Sago is a staple food for people in eastern Indonesia, especially in Papua and Maluku. This food is obtained from the processing of tropical palm tree trunks, most of which are Metroxylon sago. Aside from being the main food, sago can also be used as a variety of other delicious foods. Sago flour, for example, can be processed into various forms of balls, pasta, and bending cakes. Sago can also be processed with a mixture of other ingredients to form a pudding.

Benefits of Sago, Starting from Basic Foods to the Textile Industry

Nutrition in Sago

As one of the staple foods of the people in Indonesia, sago has good nutrition for the body. This, of course, happens because the nutrient content in sago is relatively complete. Inside sago, there are quite a lot of pure carbohydrates. In addition, this material also has protein, vitamins, and minerals, although there are not many in number.

As a benchmark, in 100 grams of dried sago, 94 grams of which are carbohydrates. Of the total sago, 0.2 grams is protein, 0.5 grams is in the form of dietary fiber, 10 mg of calcium, and 1.2 mg of iron. The calories produced 100 grams of sago are 355 calories.
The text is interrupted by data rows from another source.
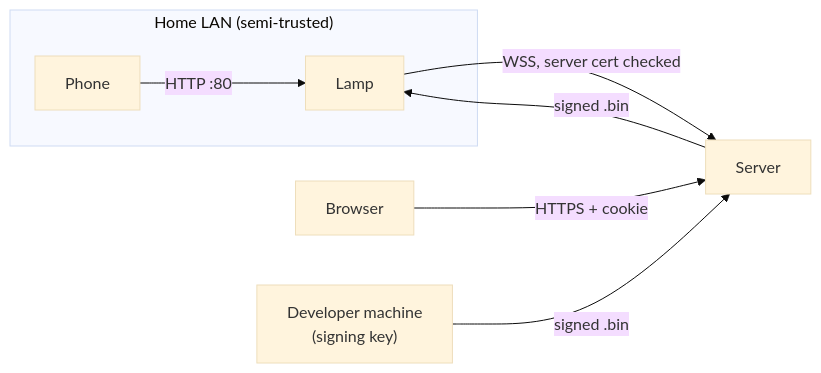
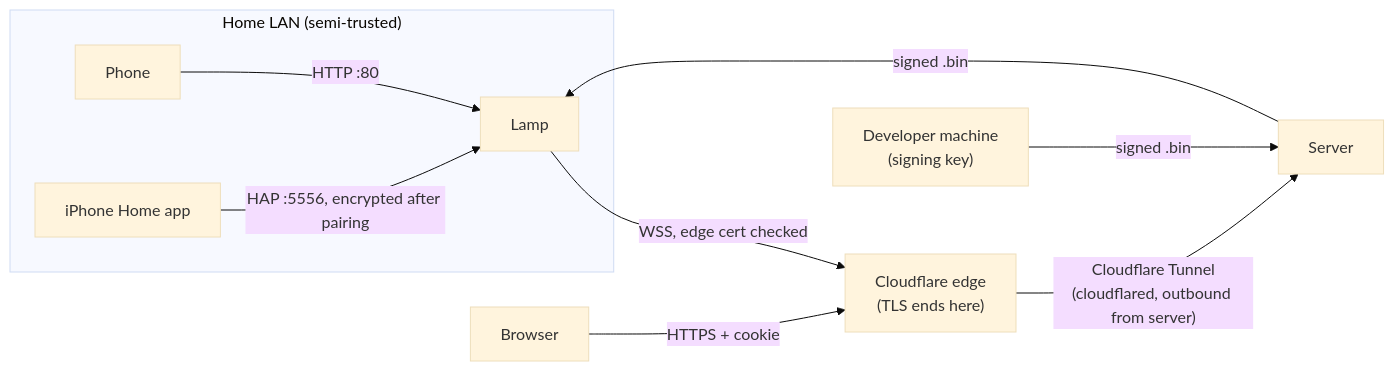
One commit to aRandomHumanoid/doublelamp changed the diagram in docs/07-security.md. Above: the diagram before and after it, drawn with Mermaid (base theme). The commit also changed other lines of this file and 274 other files, not shown here.

````diff
--- a/docs/07-security.md
+++ b/docs/07-security.md
@@ -17,10 +18,12 @@
 ```mermaid
 flowchart LR
   subgraph LAN["Home LAN (semi-trusted)"]
     Phone -- "HTTP :80" --> Lamp
+    iPhone["iPhone Home app"] -- "HAP :5556, encrypted after pairing" --> Lamp
   end
-  Lamp -- "WSS, server cert checked" --> Server
-  Browser -- "HTTPS + cookie" --> Server
+  Lamp -- "WSS, edge cert checked" --> CF["Cloudflare edge<br/>(TLS ends here)"]
+  Browser -- "HTTPS + cookie" --> CF
+  CF -- "Cloudflare Tunnel<br/>(cloudflared, outbound from server)" --> Server
   Dev["Developer machine<br/>(signing key)"] -- "signed .bin" --> Server
   Server -- "signed .bin" --> Lamp
 ```
````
Although they contain fat, carotene and ascorbic acid, they are very few in number, so they are often ignored.

Utilization of Sago in addition to Basic Foods

Apart from being used as a staple food, it turns out that sago can also be used for other purposes. One study states that sago flour in Malaysia is used as an ingredient to produce glucose. Given that 90 percent more than sago is carbohydrate, then this is very possible.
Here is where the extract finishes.